▸ **WORK INSTRUCTION**
Repeat the records below exactly, leaving out any pictures.

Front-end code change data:

--------------------------------

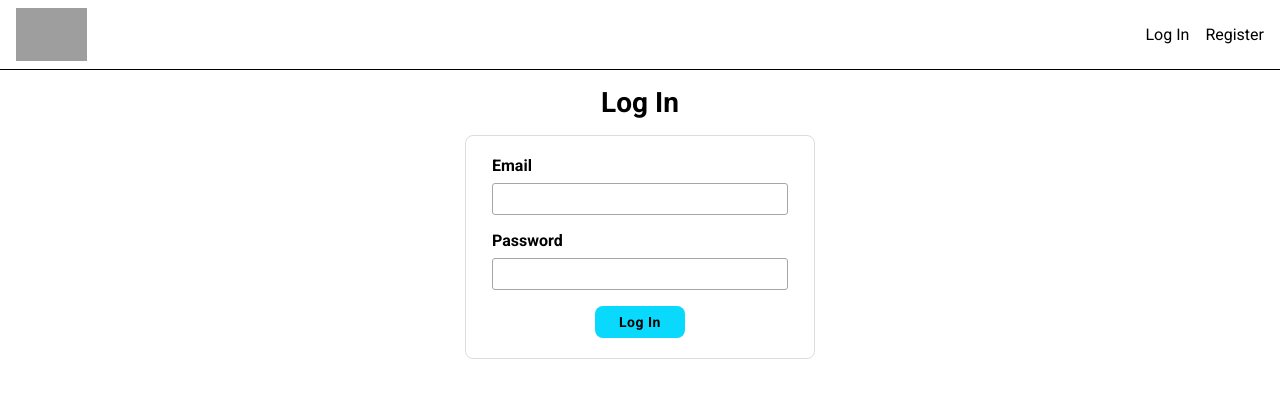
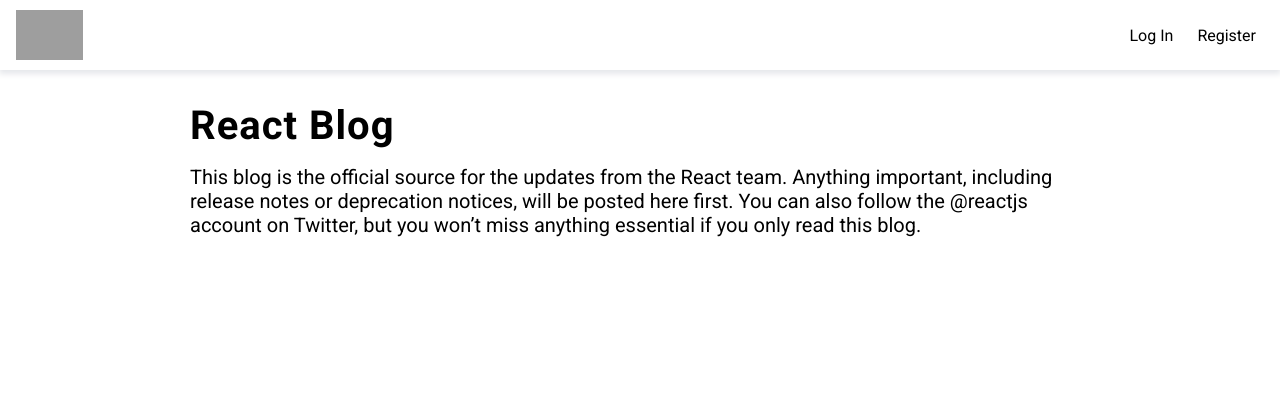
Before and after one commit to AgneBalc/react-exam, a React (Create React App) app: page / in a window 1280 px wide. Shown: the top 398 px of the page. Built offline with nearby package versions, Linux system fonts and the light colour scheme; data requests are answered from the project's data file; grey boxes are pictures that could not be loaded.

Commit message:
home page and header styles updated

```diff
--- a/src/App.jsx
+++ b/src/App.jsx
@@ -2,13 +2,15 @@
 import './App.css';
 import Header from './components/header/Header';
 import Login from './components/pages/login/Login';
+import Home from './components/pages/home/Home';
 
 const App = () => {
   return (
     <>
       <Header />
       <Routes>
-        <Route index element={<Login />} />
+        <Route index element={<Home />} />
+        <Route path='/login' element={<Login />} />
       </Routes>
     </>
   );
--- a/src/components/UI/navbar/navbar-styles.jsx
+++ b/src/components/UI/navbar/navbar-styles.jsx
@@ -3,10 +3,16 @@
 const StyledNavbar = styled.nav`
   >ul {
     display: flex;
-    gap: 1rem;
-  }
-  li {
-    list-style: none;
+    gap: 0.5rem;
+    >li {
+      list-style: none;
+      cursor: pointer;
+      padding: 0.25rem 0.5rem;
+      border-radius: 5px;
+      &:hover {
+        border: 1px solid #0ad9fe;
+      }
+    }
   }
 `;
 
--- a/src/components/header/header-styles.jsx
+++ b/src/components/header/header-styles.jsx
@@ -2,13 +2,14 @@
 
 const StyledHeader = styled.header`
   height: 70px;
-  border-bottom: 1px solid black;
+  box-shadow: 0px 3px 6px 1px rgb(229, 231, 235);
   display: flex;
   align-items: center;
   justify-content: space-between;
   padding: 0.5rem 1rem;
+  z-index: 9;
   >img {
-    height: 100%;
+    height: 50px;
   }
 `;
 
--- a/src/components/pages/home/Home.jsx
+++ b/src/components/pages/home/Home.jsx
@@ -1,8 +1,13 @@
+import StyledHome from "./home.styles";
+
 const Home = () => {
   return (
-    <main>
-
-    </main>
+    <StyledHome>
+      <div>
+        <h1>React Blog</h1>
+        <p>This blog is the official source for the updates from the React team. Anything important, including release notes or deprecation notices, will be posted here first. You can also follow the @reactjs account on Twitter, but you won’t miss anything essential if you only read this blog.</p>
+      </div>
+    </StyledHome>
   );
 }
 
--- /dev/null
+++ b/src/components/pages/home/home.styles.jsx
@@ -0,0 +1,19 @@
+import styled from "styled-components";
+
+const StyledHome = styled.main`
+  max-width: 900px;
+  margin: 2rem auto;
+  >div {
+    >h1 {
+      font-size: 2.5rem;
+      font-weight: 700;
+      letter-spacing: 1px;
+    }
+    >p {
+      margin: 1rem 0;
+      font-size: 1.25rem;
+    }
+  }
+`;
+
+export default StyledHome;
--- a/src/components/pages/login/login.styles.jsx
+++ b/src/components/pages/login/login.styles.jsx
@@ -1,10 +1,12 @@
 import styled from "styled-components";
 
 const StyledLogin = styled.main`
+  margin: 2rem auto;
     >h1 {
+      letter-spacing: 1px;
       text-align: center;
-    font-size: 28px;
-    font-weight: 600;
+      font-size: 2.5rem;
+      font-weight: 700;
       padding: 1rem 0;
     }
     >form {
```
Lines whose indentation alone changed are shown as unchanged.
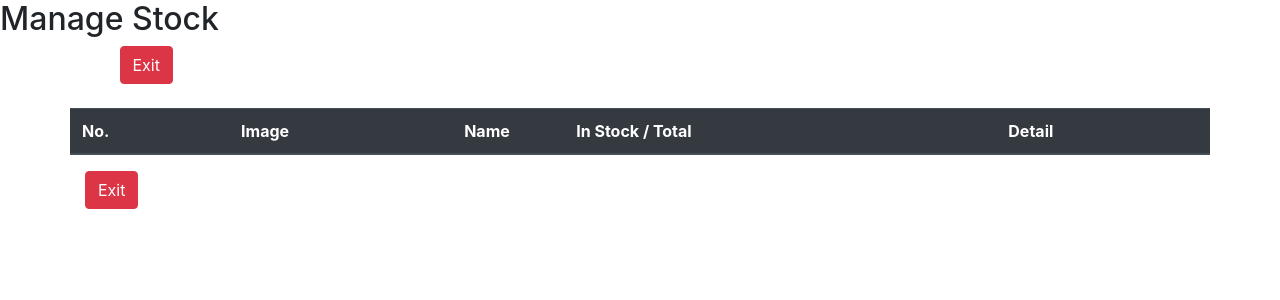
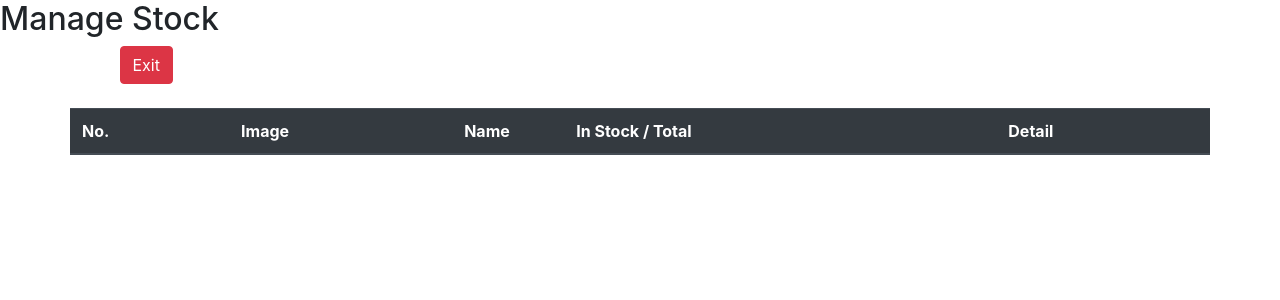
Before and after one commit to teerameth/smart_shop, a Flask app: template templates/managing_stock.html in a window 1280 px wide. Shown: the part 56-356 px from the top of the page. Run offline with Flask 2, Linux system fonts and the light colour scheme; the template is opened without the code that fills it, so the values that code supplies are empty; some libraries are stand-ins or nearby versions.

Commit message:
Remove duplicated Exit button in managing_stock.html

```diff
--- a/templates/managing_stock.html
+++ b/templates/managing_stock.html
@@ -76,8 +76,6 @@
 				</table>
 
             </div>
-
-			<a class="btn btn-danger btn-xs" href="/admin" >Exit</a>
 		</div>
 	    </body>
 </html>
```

--------------------------------

▸ **ANSWER BOX**
Before and after one commit to AgneBalc/react-exam, a React (Create React App) app: page / in a window 1280 px wide. Shown: the top 398 px of the page. Built offline with nearby package versions, Linux system fonts and the light colour scheme; data requests are answered from the project's data file; grey boxes are pictures that could not be loaded.

Commit message:
home page and header styles updated

```diff
--- a/src/App.jsx
+++ b/src/App.jsx
@@ -2,13 +2,15 @@
 import './App.css';
 import Header from './components/header/Header';
 import Login from './components/pages/login/Login';
+import Home from './components/pages/home/Home';
 
 const App = () => {
   return (
     <>
       <Header />
       <Routes>
-        <Route index element={<Login />} />
+        <Route index element={<Home />} />
+        <Route path='/login' element={<Login />} />
       </Routes>
     </>
   );
--- a/src/components/UI/navbar/navbar-styles.jsx
+++ b/src/components/UI/navbar/navbar-styles.jsx
@@ -3,10 +3,16 @@
 const StyledNavbar = styled.nav`
   >ul {
     display: flex;
-    gap: 1rem;
-  }
-  li {
-    list-style: none;
+    gap: 0.5rem;
+    >li {
+      list-style: none;
+      cursor: pointer;
+      padding: 0.25rem 0.5rem;
+      border-radius: 5px;
+      &:hover {
+        border: 1px solid #0ad9fe;
+      }
+    }
   }
 `;
 
--- a/src/components/header/header-styles.jsx
+++ b/src/components/header/header-styles.jsx
@@ -2,13 +2,14 @@
 
 const StyledHeader = styled.header`
   height: 70px;
-  border-bottom: 1px solid black;
+  box-shadow: 0px 3px 6px 1px rgb(229, 231, 235);
   display: flex;
   align-items: center;
   justify-content: space-between;
   padding: 0.5rem 1rem;
+  z-index: 9;
   >img {
-    height: 100%;
+    height: 50px;
   }
 `;
 
--- a/src/components/pages/home/Home.jsx
+++ b/src/components/pages/home/Home.jsx
@@ -1,8 +1,13 @@
+import StyledHome from "./home.styles";
+
 const Home = () => {
   return (
-    <main>
-
-    </main>
+    <StyledHome>
+      <div>
+        <h1>React Blog</h1>
+        <p>This blog is the official source for the updates from the React team. Anything important, including release notes or deprecation notices, will be posted here first. You can also follow the @reactjs account on Twitter, but you won’t miss anything essential if you only read this blog.</p>
+      </div>
+    </StyledHome>
   );
 }
 
--- /dev/null
+++ b/src/components/pages/home/home.styles.jsx
@@ -0,0 +1,19 @@
+import styled from "styled-components";
+
+const StyledHome = styled.main`
+  max-width: 900px;
+  margin: 2rem auto;
+  >div {
+    >h1 {
+      font-size: 2.5rem;
+      font-weight: 700;
+      letter-spacing: 1px;
+    }
+    >p {
+      margin: 1rem 0;
+      font-size: 1.25rem;
+    }
+  }
+`;
+
+export default StyledHome;
--- a/src/components/pages/login/login.styles.jsx
+++ b/src/components/pages/login/login.styles.jsx
@@ -1,10 +1,12 @@
 import styled from "styled-components";
 
 const StyledLogin = styled.main`
+  margin: 2rem auto;
     >h1 {
+      letter-spacing: 1px;
       text-align: center;
-    font-size: 28px;
-    font-weight: 600;
+      font-size: 2.5rem;
+      font-weight: 700;
       padding: 1rem 0;
     }
     >form {
```
Lines whose indentation alone changed are shown as unchanged.
Before and after one commit to teerameth/smart_shop, a Flask app: template templates/managing_stock.html in a window 1280 px wide. Shown: the part 56-356 px from the top of the page. Run offline with Flask 2, Linux system fonts and the light colour scheme; the template is opened without the code that fills it, so the values that code supplies are empty; some libraries are stand-ins or nearby versions.

Commit message:
Remove duplicated Exit button in managing_stock.html

```diff
--- a/templates/managing_stock.html
+++ b/templates/managing_stock.html
@@ -76,8 +76,6 @@
 				</table>
 
             </div>
-
-			<a class="btn btn-danger btn-xs" href="/admin" >Exit</a>
 		</div>
 	    </body>
 </html>
```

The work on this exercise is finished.